3. Employers with 4 to 14 employees may not discriminate on the basis of citizenship or national origin. Those with 15 or more employees are already prohibited from national origin discrimination by Title VII. However, this prohibition is tempered by an exception that allows employers to select an applicant who is a U. S. citizen over an alien when the two applicants are equally qualified (Cascio, 2013, p. 89). Penalties for noncompliance are severe.

The act also provides for criminal sanctions for employers who engage in a pattern or practice of violations and a 1996 executive order prohibits companies that knowingly hire illegal aliens from receiving federal contracts. For example, for failure to comply with the verification rules, fines range from $100 to $1,100 for each employee whose identity and work authorization have not been verified (Cascio, 2013, p. 88). Uniformed Services Employment and Reemployment Rights Act of 1994 This act protects those in the armed forces no matter what branch they belong to.

The Uniformed Services Employment and Reemployment Rights Act states that an employer must not deny a person employment, reemployment, promotion, or benefits on the basis of the individuals membership, or potential membership in the armed forces (Cascio, 2013, p. 115). This act requires public and private employers to immediately rehire any individuals coming back from uniformed service.
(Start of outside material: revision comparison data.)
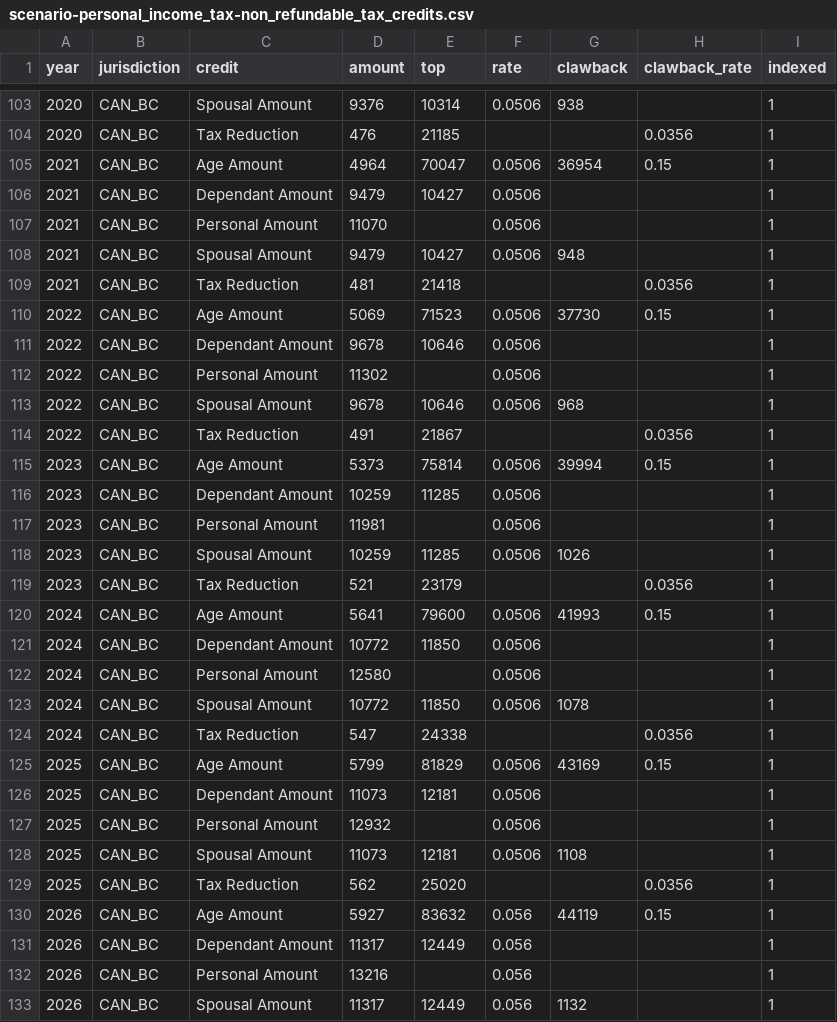
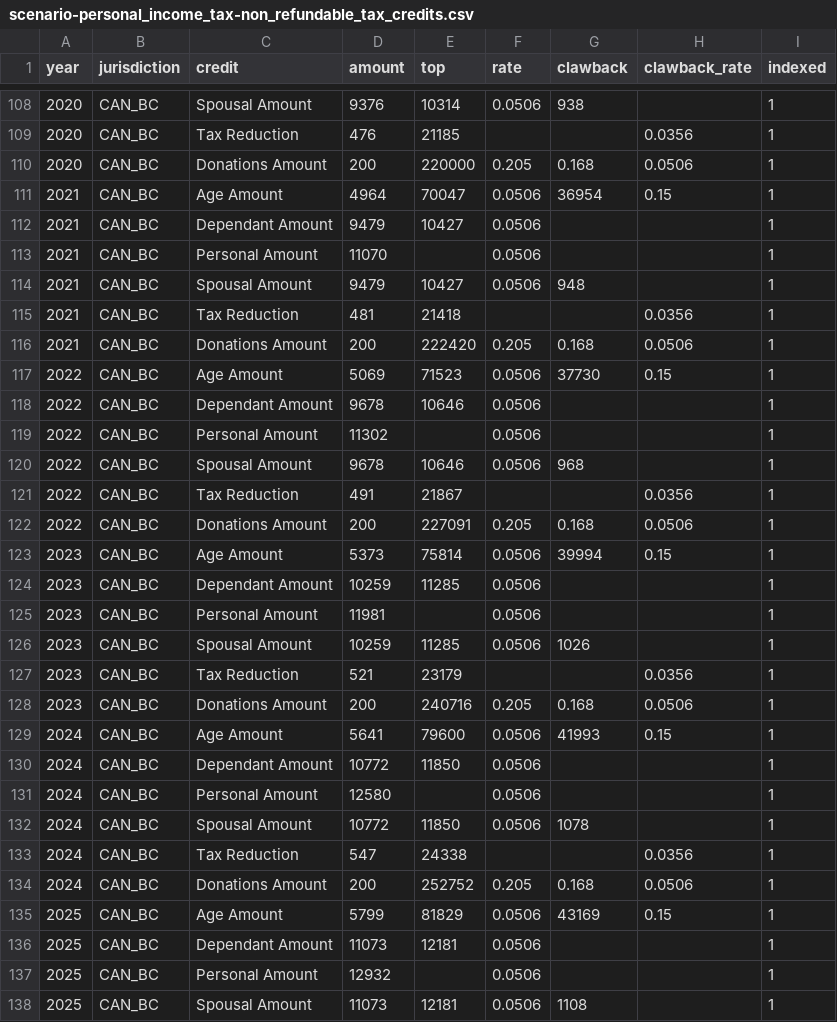
Before and after one commit to bcgov/macroabm-ca, a CSV file: scenarios/input/scenario_1/scenario-personal_income_tax-non_refundable_tax_credits.csv, drawn as a sheet; only a part is shown, gaps mark what is left out; the shorter side is filled out with more unchanged rows; the diff covers the shown part only.

```diff
--- a/scenarios/input/scenario_1/scenario-personal_income_tax-non_refundable_tax_credits.csv
+++ b/scenarios/input/scenario_1/scenario-personal_income_tax-non_refundable_tax_credits.csv
@@ -104,2 +109,3 @@ year,jurisdiction,credit,amount,top,rate,clawback,clawback_rate,indexed
 2020,CAN_BC,Tax Reduction,476,21185,,,0.0356,1
+2020,CAN_BC,Donations Amount,200,220000,0.205,0.168,0.0506,1
 2021,CAN_BC,Age Amount,4964,70047,0.0506,36954,0.15,1
@@ -109,2 +115,3 @@ year,jurisdiction,credit,amount,top,rate,clawback,clawback_rate,indexed
 2021,CAN_BC,Tax Reduction,481,21418,,,0.0356,1
+2021,CAN_BC,Donations Amount,200,222420,0.205,0.168,0.0506,1
 2022,CAN_BC,Age Amount,5069,71523,0.0506,37730,0.15,1
@@ -114,2 +121,3 @@ year,jurisdiction,credit,amount,top,rate,clawback,clawback_rate,indexed
 2022,CAN_BC,Tax Reduction,491,21867,,,0.0356,1
+2022,CAN_BC,Donations Amount,200,227091,0.205,0.168,0.0506,1
 2023,CAN_BC,Age Amount,5373,75814,0.0506,39994,0.15,1
@@ -119,2 +127,3 @@ year,jurisdiction,credit,amount,top,rate,clawback,clawback_rate,indexed
 2023,CAN_BC,Tax Reduction,521,23179,,,0.0356,1
+2023,CAN_BC,Donations Amount,200,240716,0.205,0.168,0.0506,1
 2024,CAN_BC,Age Amount,5641,79600,0.0506,41993,0.15,1
@@ -124,2 +133,3 @@ year,jurisdiction,credit,amount,top,rate,clawback,clawback_rate,indexed
 2024,CAN_BC,Tax Reduction,547,24338,,,0.0356,1
+2024,CAN_BC,Donations Amount,200,252752,0.205,0.168,0.0506,1
 2025,CAN_BC,Age Amount,5799,81829,0.0506,43169,0.15,1
```
Also changed, not shown: 11 added rows and 4 edited cells elsewhere in this file, raw_data/taxation/personal_income_tax/personal_income_tax-non_refundable_tax_credits.csv, 11 other files.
If an employer is found guilty of this act, they must rehire the individual. Sexual Harassment in the workplace

The EEOC states that organization states that organizations should have a zero tolerance policy for any form of sexual harassment by anyone in our company, including directors; upper and lower level management, and employees. Harassment is prohibited against a fellow employee, contractors, or the public. Harassment can be verbal, nonverbal, physical and/or sexual. Noncompliance by the employer could very costly if found they were negligent in investigating or taking the appropriate actions to resolve the issue. Recommendation Landslide Limousine service will need to establish and follow a thorough anti-harassment program in the workplace.

Landslide should have a clear statement of sanctions for employees who violate and protection for those employees who make charges. You will need to ensure the investigation is prompt and confidential for every claim of harassment. You will need to keep all investigative information, with records in a central location. You will need to provide regular training of all management, including top managers, to model appropriate behavior and to ensure they’re able to recognize and respond to complaints. Reference Cascio, Wayne. F. (2013). Managing Human Resources: Productivity, Quality of Work Life, Profits (9th ed. ). : McGraw.